MANILA, Philippines — The Bureau of Immigration (BI) on Wednesday, May 23rd, denied the appeal of Australian nun Patricia Fox to reinstall her missionary visa, prepping the way for her ratified departure from the country.
“This order is final and executory. We will not entertain any further motion for reconsideration,” according to Jaime Morente, chairman of the BI’s Board of Commissioners.
Last month, exactly 30-days ago, the immigration department has directed the 71-year-old nun’s missionary visa forfeited. It was still about to expire on September 5, 2018. The executory order by the bureau included her deportation by the end of this month.
In a three-page order inked on May 17, Morente denied with finality Fox’s motion for reconsideration on her missionary visa cancellation over alleged “disorderly conduct.”
“This order is final and executory. We will not entertain any further Motion for Reconsideration,” the statement read. It also commanded the nullification of her alien certificate of registration.
Presidential Spokesperson Harry Roque approved the Bureau of Immigration’s final resolution.
“We respect the decision of the Bureau of Immigration. That’s the law. Dura lex sed lex (it is harsh, but it is the law),” Roque said.
In a press statement, Fox’s lawyer Robert Pahilga said that his client would file an appeal on the aforementioned order before the Department of Justice (DOJ).
“Under the BI Rules, once an appeal is filed, the BI order cancelling one’s visa should not be considered executory. Sister Pat thus expects and hopes that the BI will abide by its rules of procedure, not arrest or forcibly deport her, give her the opportunity to appeal it to the DOJ and let the latter decide on her appeal,” Pahilga said.
Attorney Pahilga further said that Fox was just exercising her freedom of expression and advocating the protection of the rights of the poor and needy people.
“They are consistent and in accordance with her mission and the charism of the Sister of our Lady of Sion to promote peace, social justice, and human rights,” Pahilga added.
Meanwhile, Immigration Spokesperson Dana Sandoval — on the other hand — said the legal complaint for deportation over Fox for engaging in political activities remains unresolved, as it is unrelated from her visa forfeiture.
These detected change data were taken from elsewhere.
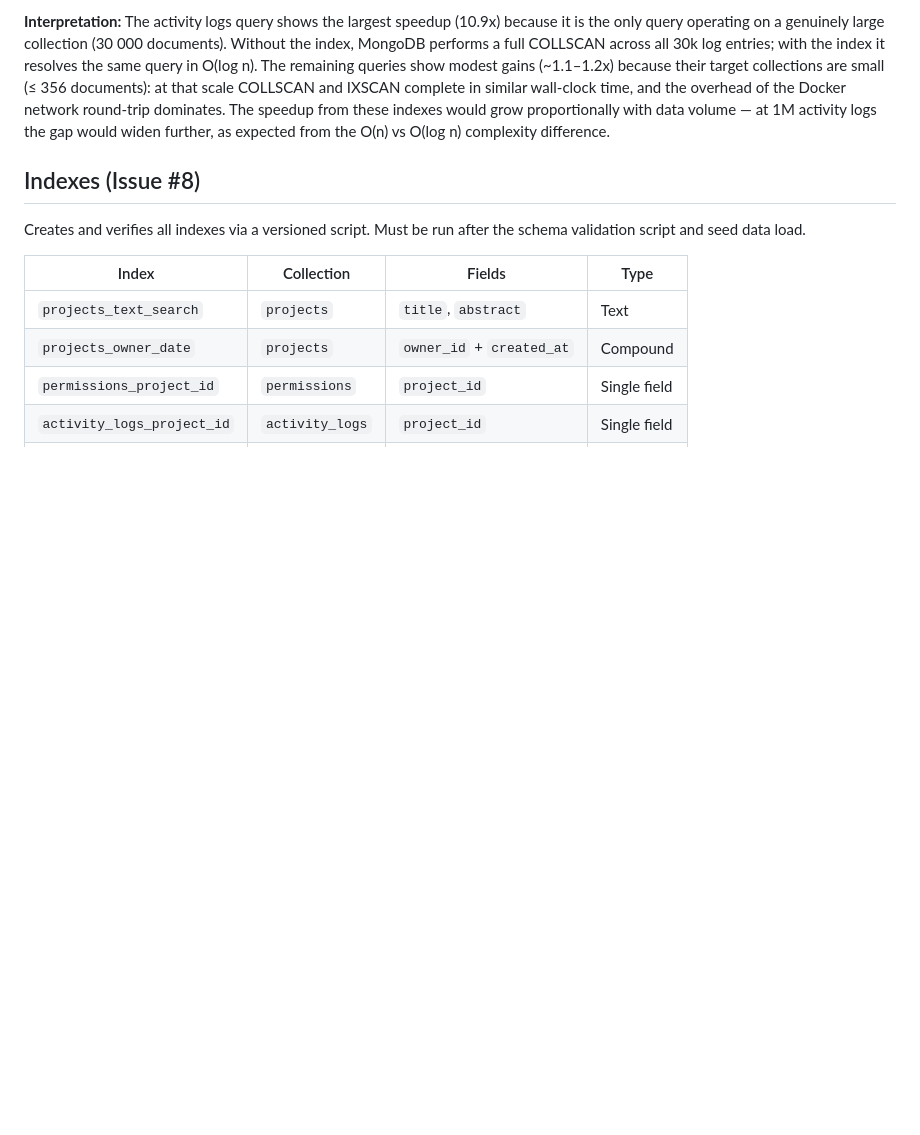
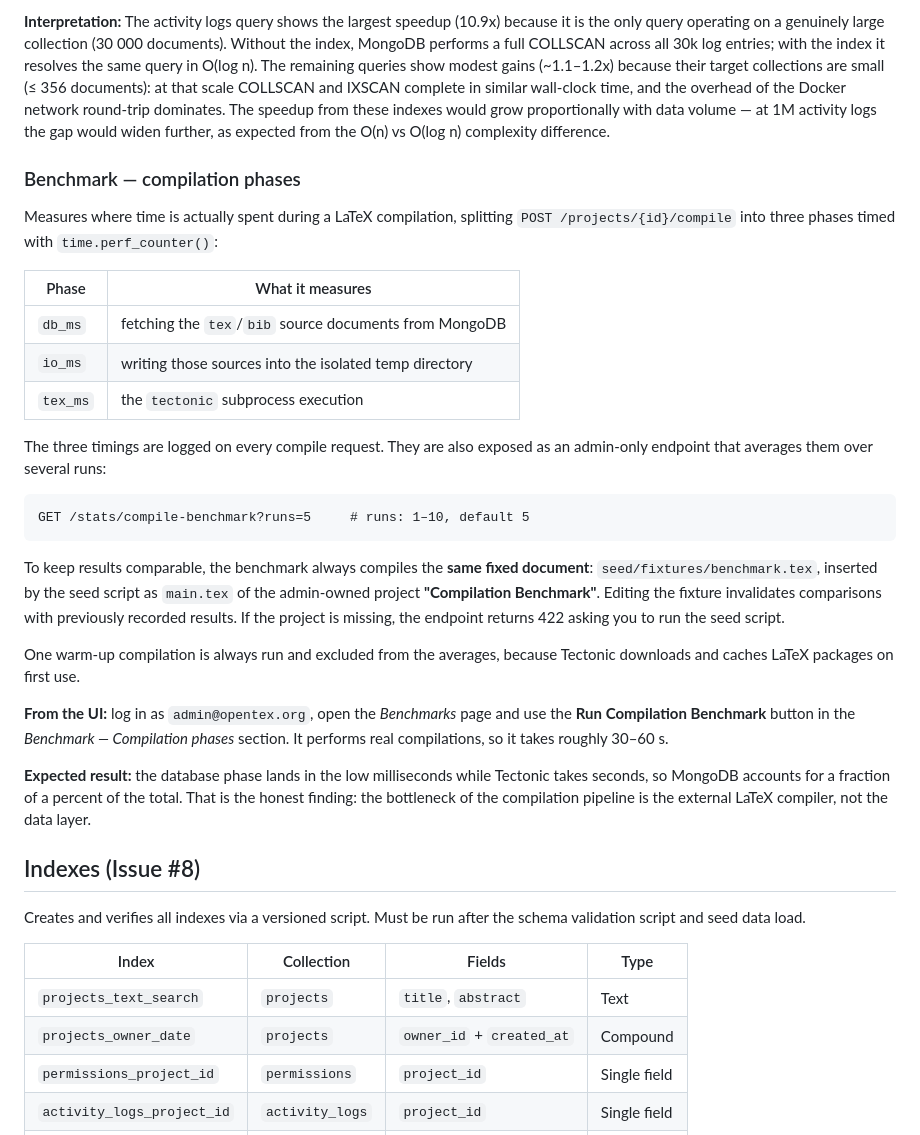
Before and after one commit to Type-Here/OpenTeX, a Markdown page: README.md, the part around the change. Drawn GitHub-style; blank space fills up the shorter version.

Commit message:
Add instrumentation for LaTeX compilation phases and update documentation

````diff
--- a/README.md
+++ b/README.md
@@ -165,6 +165,42 @@ Connected — N_RUNS=10
 _N = 10 runs per query, averaged. 1 warmup run excluded. Text "without index" uses case-insensitive regex (equivalent semantic, forces COLLSCAN)._
 
 **Interpretation:** The activity logs query shows the largest speedup (10.9x) because it is the only query operating on a genuinely large collection (30 000 documents). Without the index, MongoDB performs a full COLLSCAN across all 30k log entries; with the index it resolves the same query in O(log n). The remaining queries show modest gains (~1.1–1.2x) because their target collections are small (≤ 356 documents): at that scale COLLSCAN and IXSCAN complete in similar wall-clock time, and the overhead of the Docker network round-trip dominates. The speedup from these indexes would grow proportionally with data volume — at 1M activity logs the gap would widen further, as expected from the O(n) vs O(log n) complexity difference.
+
+### Benchmark — compilation phases
+
+Measures where time is actually spent during a LaTeX compilation, splitting
+`POST /projects/{id}/compile` into three phases timed with `time.perf_counter()`:
+
+| Phase | What it measures |
+|-------|------------------|
+| `db_ms` | fetching the `tex`/`bib` source documents from MongoDB |
+| `io_ms` | writing those sources into the isolated temp directory |
+| `tex_ms` | the `tectonic` subprocess execution |
+
+The three timings are logged on every compile request. They are also exposed as an
+admin-only endpoint that averages them over several runs:
+
+```
+GET /stats/compile-benchmark?runs=5     # runs: 1–10, default 5
+```
+
+To keep results comparable, the benchmark always compiles the **same fixed document**:
+`seed/fixtures/benchmark.tex`, inserted by the seed script as `main.tex` of the
+admin-owned project **"Compilation Benchmark"**. Editing the fixture invalidates
+comparisons with previously recorded results. If the project is missing, the endpoint
+returns 422 asking you to run the seed script.
+
+One warm-up compilation is always run and excluded from the averages, because Tectonic
+downloads and caches LaTeX packages on first use.
+
+**From the UI:** log in as `admin@opentex.org`, open the *Benchmarks* page and use the
+**Run Compilation Benchmark** button in the *Benchmark — Compilation phases* section.
+It performs real compilations, so it takes roughly 30–60 s.
+
+**Expected result:** the database phase lands in the low milliseconds while Tectonic takes
+seconds, so MongoDB accounts for a fraction of a percent of the total. That is the honest
+finding: the bottleneck of the compilation pipeline is the external LaTeX compiler, not the
+data layer.
 
 ## Indexes (Issue #8)
 
````
Also changed, not shown: docs/architecture.md (+16 -0 lines).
Moreover, Sandoval added Fox could still come back to the Philippines as a tourist visitor as she is not blacklisted.
The immigration bureau also terminated the Australian nun’s claim of lack of due process and that there was no enough evidences to allegations that she participated in any political activities.
Fox was indicted of engaging in partisan political activities, a prohibited act for immigrants under the Philippine Immigration Act of 1940. Government authorities said Fox was spotted in a mass rally arranged and organized by Kilusang Mayo Uno and Gabriela at the Coca-Cola distribution center in Davao City on April 9.
The Philippine President Rodrigo Roa Duterte admitted on April 18 that he ordered the investigation on Fox, which led to her temporary arrest for inquiry regarding the incident. Duterte said Fox’s apparent remarks against the Philippine government constitute a “violation of sovereignty.” — Centrio News.